■ **Exercise prompt**
Leave the pictures out and return every line below exactly.

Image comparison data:
= Beginning of Section =

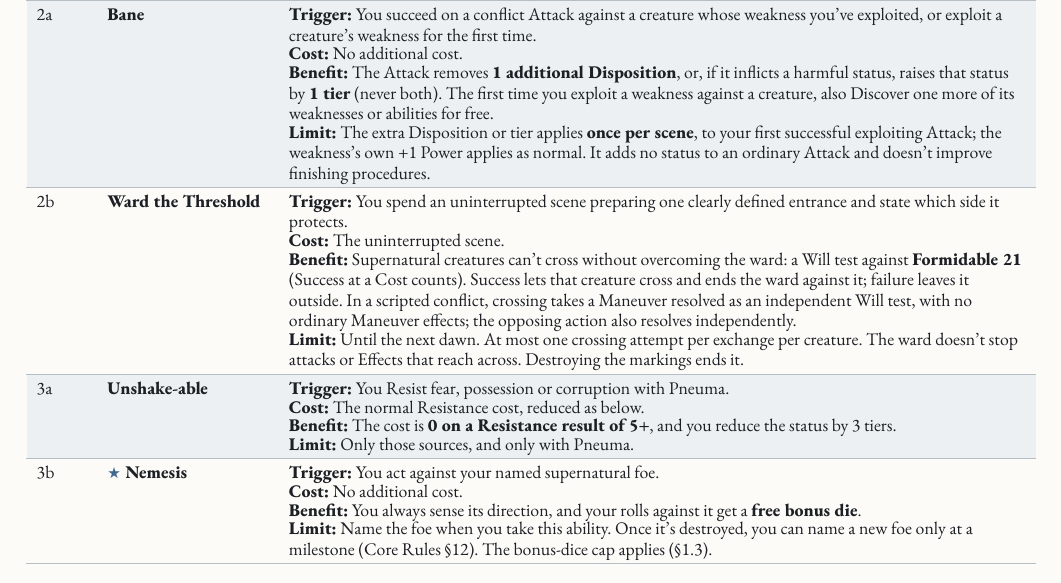
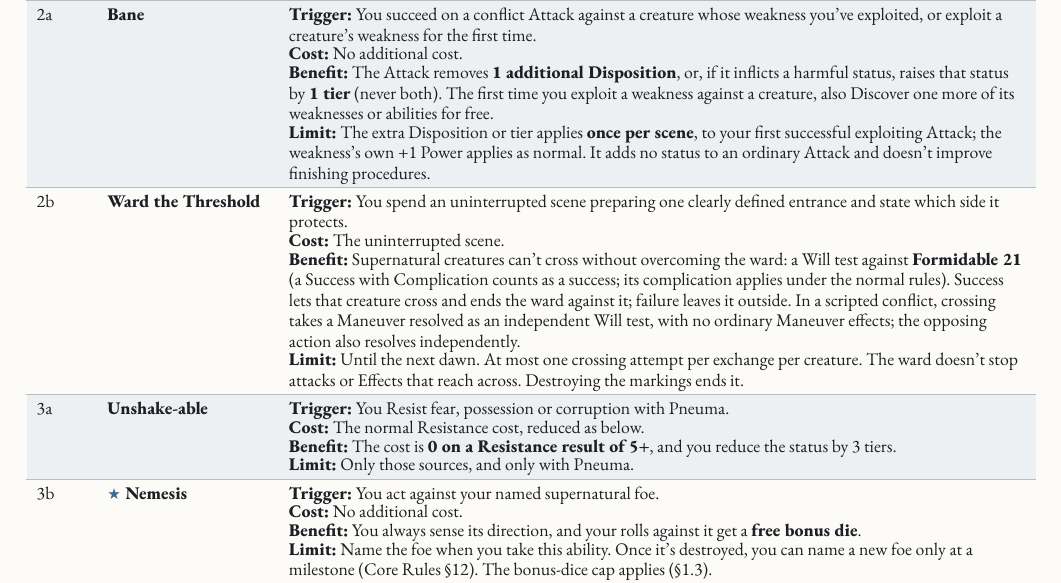
Before and after one commit to SkroxiousDM/2d12GameSystem, a Typst document (docs/2d12System/the-2d12-system-v2-core-rulebook.typ, which reads docs/2d12System/chapter-6.8-weird-focuses.typ): part of page 154 of 176, cut so that both start at the same text. Compiled offline with Typst 0.15; a missing font is replaced by an installed copy or a similar font.

Commit message:
Apply complication-die hand edits to chapter-6.8-weird-focuses.typ
Co-authored-by: Perplexity <noreply@perplexity.ai>

```diff
--- a/docs/2d12System/chapter-6.8-weird-focuses.typ
+++ b/docs/2d12System/chapter-6.8-weird-focuses.typ
@@ -42,7 +42,7 @@ Compel: The hunt intrudes on a safe place, relationship, or unrelated obligation
     [2b], [#strong[Ward the Threshold];], [#ability(
       trigger: [You spend an uninterrupted scene preparing one clearly defined entrance and state which side it protects.],
       cost: [The uninterrupted scene.],
-      benefit: [Supernatural creatures can't cross without overcoming the ward: a Will test against #strong[Formidable 21] (Success at a Cost counts). Success lets that creature cross and ends the ward against it; failure leaves it outside. In a scripted conflict, crossing takes a Maneuver resolved as an independent Will test, with no ordinary Maneuver effects; the opposing action also resolves independently.],
+      benefit: [Supernatural creatures can't cross without overcoming the ward: a Will test against #strong[Formidable 21] (a Success with Complication counts as a success; its complication applies under the normal rules). Success lets that creature cross and ends the ward against it; failure leaves it outside. In a scripted conflict, crossing takes a Maneuver resolved as an independent Will test, with no ordinary Maneuver effects; the opposing action also resolves independently.],
       limit: [Until the next dawn. At most one crossing attempt per exchange per creature. The ward doesn't stop attacks or Effects that reach across. Destroying the markings ends it.],
     )],
     [3a], [#strong[Unshake-able];], [#ability(
```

= End of Section =

■ **Answer to this problem**
Before and after one commit to SkroxiousDM/2d12GameSystem, a Typst document (docs/2d12System/the-2d12-system-v2-core-rulebook.typ, which reads docs/2d12System/chapter-6.8-weird-focuses.typ): part of page 154 of 176, cut so that both start at the same text. Compiled offline with Typst 0.15; a missing font is replaced by an installed copy or a similar font.

Commit message:
Apply complication-die hand edits to chapter-6.8-weird-focuses.typ
Co-authored-by: Perplexity <noreply@perplexity.ai>

```diff
--- a/docs/2d12System/chapter-6.8-weird-focuses.typ
+++ b/docs/2d12System/chapter-6.8-weird-focuses.typ
@@ -42,7 +42,7 @@ Compel: The hunt intrudes on a safe place, relationship, or unrelated obligation
     [2b], [#strong[Ward the Threshold];], [#ability(
       trigger: [You spend an uninterrupted scene preparing one clearly defined entrance and state which side it protects.],
       cost: [The uninterrupted scene.],
-      benefit: [Supernatural creatures can't cross without overcoming the ward: a Will test against #strong[Formidable 21] (Success at a Cost counts). Success lets that creature cross and ends the ward against it; failure leaves it outside. In a scripted conflict, crossing takes a Maneuver resolved as an independent Will test, with no ordinary Maneuver effects; the opposing action also resolves independently.],
+      benefit: [Supernatural creatures can't cross without overcoming the ward: a Will test against #strong[Formidable 21] (a Success with Complication counts as a success; its complication applies under the normal rules). Success lets that creature cross and ends the ward against it; failure leaves it outside. In a scripted conflict, crossing takes a Maneuver resolved as an independent Will test, with no ordinary Maneuver effects; the opposing action also resolves independently.],
       limit: [Until the next dawn. At most one crossing attempt per exchange per creature. The ward doesn't stop attacks or Effects that reach across. Destroying the markings ends it.],
     )],
     [3a], [#strong[Unshake-able];], [#ability(
```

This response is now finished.